Chevys have crossover steering systems that position the draglink in a perpendicular to the position it came with from the manufacturer. It could even be considered Reid Racing incorrect to adjust the steering in this manner while using leaf springs that move it parallel to the frame on shackles. This is the easiest way to reduce bump steer.
These boxes’ output shafts have four indices that allow the pitman to be correctly positioned for side-to-side movement. To mount a steering arms, the vehicle now requires a flat-top passenger knuckle on its axle. Between ’73 and ’77, Chevy halftons used Dana 44s with flat passenger side knuckles. They weren’t flat-machined or drilled to fit studs and a steering arm. We decided to buy a new set of stronger, more durable knuckles rather than dealing with the tedious task of machining, cleaning, or painting weaker knuckles. Reid Racing’s custom-made knuckles are just what we need.
Reid Racing (RR), an offshoot from Dedenbear Products, handles the Superglide transmissions as well as off-road products. RR manufactures heavy-duty flat-top Dana 44 knuckles which are ideal for our application. These applied racing technology are made from high-strength ductile iron and will fit Dana 30 or 10-Bolt frontends, up to 1986. There are no modifications to the tie rod configuration. Instead of three, the massive flat tops can be drilled for four holes in the studs. Four studs allow for greater clamping force to the steering arm. It also increases shear strength because the shearing forces are distributed over four studs rather than three. Drilling reinforced tie rod holes can be used to make beefier components such as.75-inch rod ends. Two cast-in studs are used per wheel to replace the stock-style screw-in steering stop.

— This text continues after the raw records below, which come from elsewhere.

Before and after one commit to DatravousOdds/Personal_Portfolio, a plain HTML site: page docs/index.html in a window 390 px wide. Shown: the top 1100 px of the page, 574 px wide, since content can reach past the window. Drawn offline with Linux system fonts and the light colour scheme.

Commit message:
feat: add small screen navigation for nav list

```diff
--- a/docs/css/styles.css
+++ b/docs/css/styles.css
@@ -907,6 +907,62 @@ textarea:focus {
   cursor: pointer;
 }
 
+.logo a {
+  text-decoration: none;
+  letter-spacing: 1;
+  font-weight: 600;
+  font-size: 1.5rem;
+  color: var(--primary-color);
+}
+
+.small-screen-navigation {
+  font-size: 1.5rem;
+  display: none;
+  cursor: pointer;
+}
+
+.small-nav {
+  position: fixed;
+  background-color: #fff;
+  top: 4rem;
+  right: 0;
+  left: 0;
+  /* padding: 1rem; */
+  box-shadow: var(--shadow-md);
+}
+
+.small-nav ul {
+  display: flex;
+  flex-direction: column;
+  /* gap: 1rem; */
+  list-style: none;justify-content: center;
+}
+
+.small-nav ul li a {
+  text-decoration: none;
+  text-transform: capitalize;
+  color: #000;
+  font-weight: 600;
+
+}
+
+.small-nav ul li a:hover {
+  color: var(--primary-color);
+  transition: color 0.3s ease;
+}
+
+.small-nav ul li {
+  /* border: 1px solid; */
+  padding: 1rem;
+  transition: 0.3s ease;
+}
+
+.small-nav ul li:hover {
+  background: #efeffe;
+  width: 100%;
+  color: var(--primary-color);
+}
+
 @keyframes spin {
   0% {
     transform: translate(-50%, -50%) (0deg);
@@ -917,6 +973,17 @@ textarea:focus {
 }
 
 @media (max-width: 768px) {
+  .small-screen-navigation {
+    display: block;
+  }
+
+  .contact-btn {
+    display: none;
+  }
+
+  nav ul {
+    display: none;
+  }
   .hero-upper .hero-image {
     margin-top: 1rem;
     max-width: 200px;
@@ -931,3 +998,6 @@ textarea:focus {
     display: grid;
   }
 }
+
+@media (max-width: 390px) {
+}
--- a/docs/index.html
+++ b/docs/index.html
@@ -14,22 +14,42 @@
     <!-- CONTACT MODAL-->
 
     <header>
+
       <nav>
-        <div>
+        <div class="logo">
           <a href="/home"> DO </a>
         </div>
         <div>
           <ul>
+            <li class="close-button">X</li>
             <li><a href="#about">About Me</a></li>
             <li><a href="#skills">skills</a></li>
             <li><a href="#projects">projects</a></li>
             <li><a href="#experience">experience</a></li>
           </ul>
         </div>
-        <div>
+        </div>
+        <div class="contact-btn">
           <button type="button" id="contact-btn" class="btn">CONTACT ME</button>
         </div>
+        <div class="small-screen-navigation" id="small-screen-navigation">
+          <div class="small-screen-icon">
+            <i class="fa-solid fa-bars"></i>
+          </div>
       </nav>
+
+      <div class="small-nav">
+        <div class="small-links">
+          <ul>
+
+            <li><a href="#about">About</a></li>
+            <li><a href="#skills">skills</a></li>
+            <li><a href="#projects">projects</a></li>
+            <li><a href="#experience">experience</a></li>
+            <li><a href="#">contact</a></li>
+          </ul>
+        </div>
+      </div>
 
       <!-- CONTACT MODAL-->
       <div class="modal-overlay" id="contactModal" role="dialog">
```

Dual studs prevent bending screws, which could lead to axle shaft and u-joint failures. The studs can be ground or tapped to make them suitable for use as screw-in stops. Reid weller racing knuckles are machined to clear CTM-joints. This is in contrast to other knuckles. Another example of the care and planning that went into their design is this. Because such a sturdy set of knuckles will see serious terrain, the flat tops are 0.375 inches higher than stock to allow for clearance of high steer tie rods and draglinks. The Reid Racing bright orange powder coats the knuckles. Once a solid base was chosen, it was time for Offroad Design’s High Steer Kit to be mounted.

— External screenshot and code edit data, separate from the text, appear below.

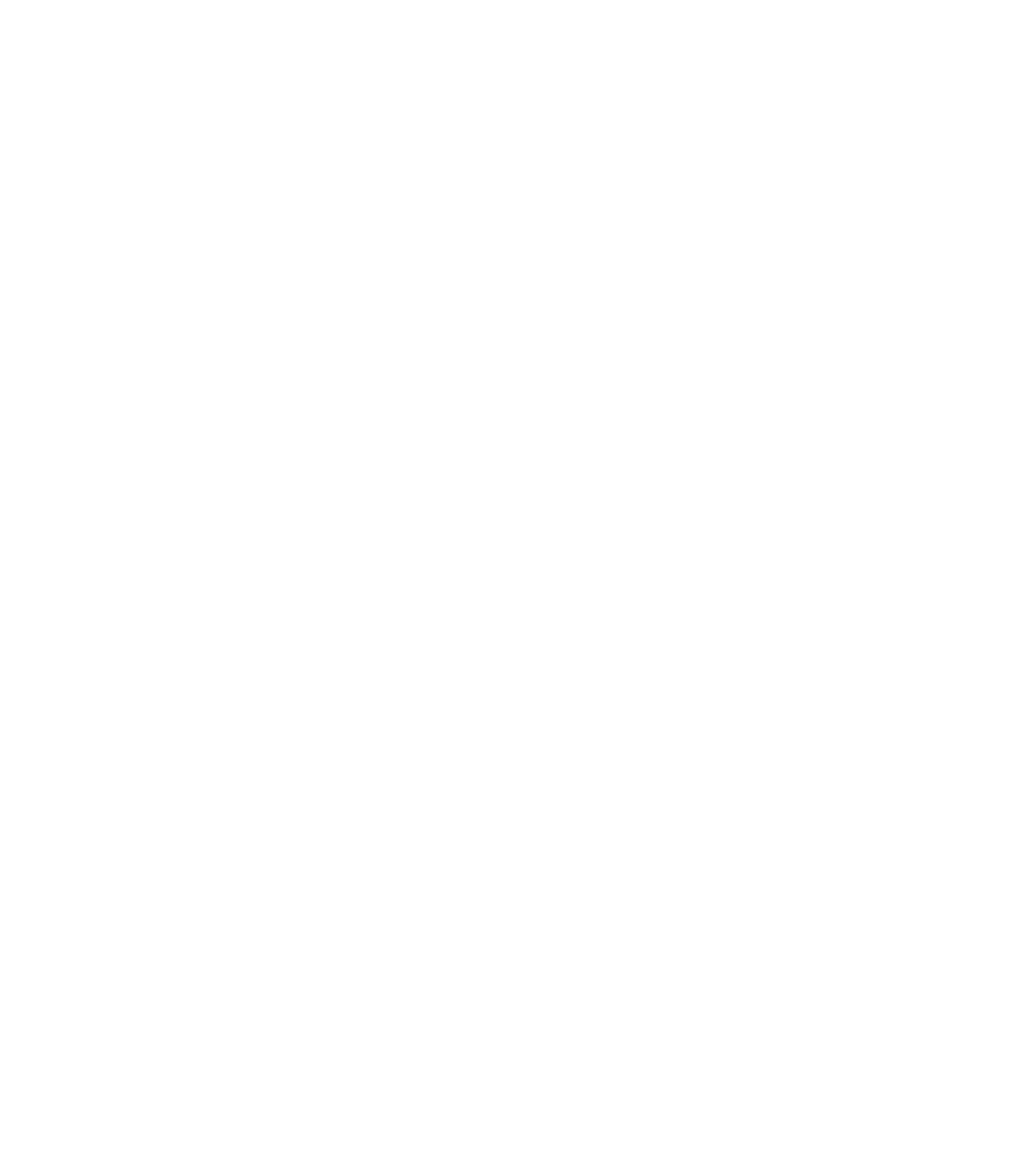
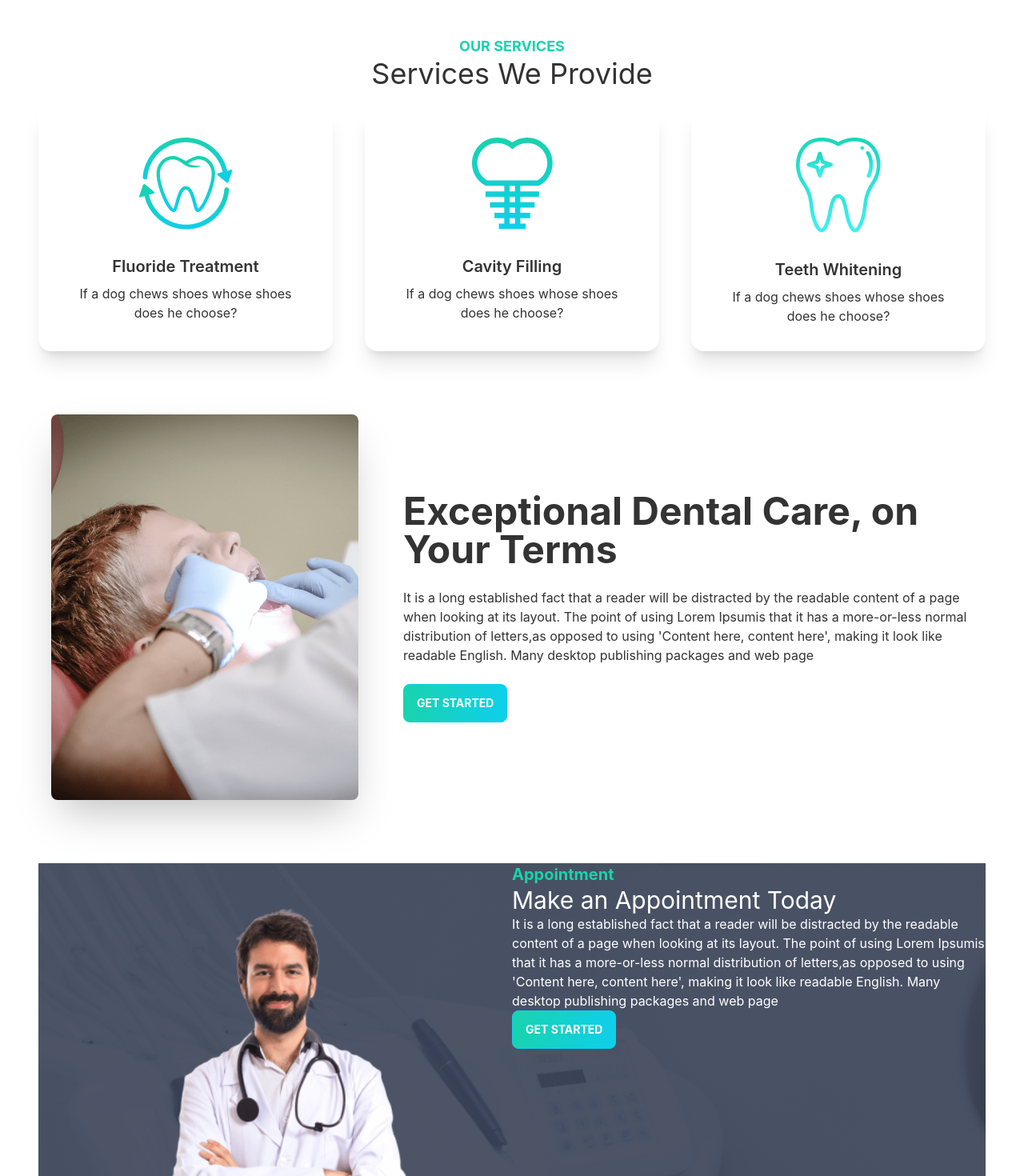
Before and after one commit to rakibul-wdp/practice-doctors-portal, a React (Create React App) app: page / in a window 1280 px wide. Shown: the part 920-2390 px from the top of the page at 80% size. Before the commit the page ends 964 px from the top, so only its background shows below. Built offline with nearby package versions, Linux system fonts and the light colour scheme.

Commit message:
add services section and start appointment section in home page

```diff
--- /dev/null
+++ b/src/Pages/Home/Care.js
@@ -0,0 +1,26 @@
+import React from 'react';
+import treatment from '../../assets/images/treatment.png';
+
+const Care = () => {
+  return (
+    <div className='hero min-h-[80vh]'>
+      <div className='hero-content flex-col lg:flex-row'>
+        <img src={treatment} className='max-w-sm rounded-lg shadow-2xl' alt='' />
+        <div className='ml-10'>
+          <h1 className='text-5xl font-bold'>Exceptional Dental Care, on Your Terms</h1>
+          <p className='py-6'>
+            It is a long established fact that a reader will be distracted by the readable content of a page when
+            looking at its layout. The point of using Lorem Ipsumis that it has a more-or-less normal distribution of
+            letters,as opposed to using 'Content here, content here', making it look like readable English. Many desktop
+            publishing packages and web page
+          </p>
+          <button className='btn btn-primary uppercase text-white font-bold bg-gradient-to-r from-secondary to-primary'>
+            Get Started
+          </button>
+        </div>
+      </div>
+    </div>
+  );
+};
+
+export default Care;
--- a/src/Pages/Home/Home.js
+++ b/src/Pages/Home/Home.js
@@ -1,12 +1,16 @@
 import React from 'react';
 import Banner from './Banner';
 import Info from './Info';
+import MakeAppointment from './MakeAppointment';
+import Services from './Services';
 
 const Home = () => {
   return (
     <div>
       <Banner />
       <Info />
+      <Services />
+      <MakeAppointment />
     </div>
   );
 };
--- /dev/null
+++ b/src/Pages/Home/MakeAppointment.js
@@ -0,0 +1,28 @@
+import React from 'react';
+import doctor from '../../assets/images/doctor.png';
+import appointment from '../../assets/images/appointment.png';
+
+const MakeAppointment = () => {
+  return (
+    <section className='flex' style={{ background: `url(${appointment})` }}>
+      <div className='flex-1'>
+        <img src={doctor} alt='' />
+      </div>
+      <div className='text-white flex-1'>
+        <h3 className='text-xl text-secondary font-bold'>Appointment</h3>
+        <h2 className='text-3xl'>Make an Appointment Today</h2>
+        <p>
+          It is a long established fact that a reader will be distracted by the readable content of a page when looking
+          at its layout. The point of using Lorem Ipsumis that it has a more-or-less normal distribution of letters,as
+          opposed to using 'Content here, content here', making it look like readable English. Many desktop publishing
+          packages and web page
+        </p>
+        <button className='btn btn-primary uppercase text-white font-bold bg-gradient-to-r from-secondary to-primary'>
+          Get Started
+        </button>
+      </div>
+    </section>
+  );
+};
+
+export default MakeAppointment;
--- /dev/null
+++ b/src/Pages/Home/Service.js
@@ -0,0 +1,17 @@
+import React from 'react';
+
+const Service = ({ service }) => {
+  return (
+    <div className='card lg:max-w-lg bg-base-100 shadow-xl'>
+      <figure className='px-10 pt-10'>
+        <img src={service.img} alt='Shoes' className='rounded-xl' />
+      </figure>
+      <div className='card-body items-center text-center'>
+        <h2 className='card-title'>{service.name}</h2>
+        <p>If a dog chews shoes whose shoes does he choose?</p>
+      </div>
+    </div>
+  );
+};
+
+export default Service;
--- /dev/null
+++ b/src/Pages/Home/Services.js
@@ -0,0 +1,47 @@
+import React from 'react';
+import fluoride from '../../assets/images/fluoride.png';
+import cavity from '../../assets/images/cavity.png';
+import whitening from '../../assets/images/whitening.png';
+import Service from './Service';
+import Care from './Care';
+
+const Services = () => {
+  const services = [
+    {
+      _id: 1,
+      img: fluoride,
+      name: 'Fluoride Treatment',
+      description: '',
+    },
+    {
+      _id: 2,
+      img: cavity,
+      name: 'Cavity Filling',
+      description: '',
+    },
+    {
+      _id: 3,
+      img: whitening,
+      name: 'Teeth Whitening',
+      description: '',
+    },
+  ];
+  return (
+    <div>
+      <div className='text-center mb-5'>
+        <h3 className='text-lg text-secondary uppercase font-bold'>Our Services</h3>
+        <h2 className='text-4xl'>Services We Provide</h2>
+      </div>
+      <div className='grid sm:grid-cols-1 md:grid-cols-2 lg:grid-cols-3 gap-10'>
+        {services.map((service) => (
+          <Service key={service._id} service={service} />
+        ))}
+      </div>
+      <div>
+        <Care />
+      </div>
+    </div>
+  );
+};
+
+export default Services;
```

Offroad Design (ORD), has been building burly parts for full size trucks for years. We have had great success with their parts and they are a specialist in GMs ’73-’87 so they were our first choice when it came to steering options. The D44 high steer arms are a four-bolt design that would fit our Reid Racing answer racing. The complete kit includes the driver and passenger side arms, as well as two chrome moly-stud kits. It also includes the tie rod, pitman arm, and draglink.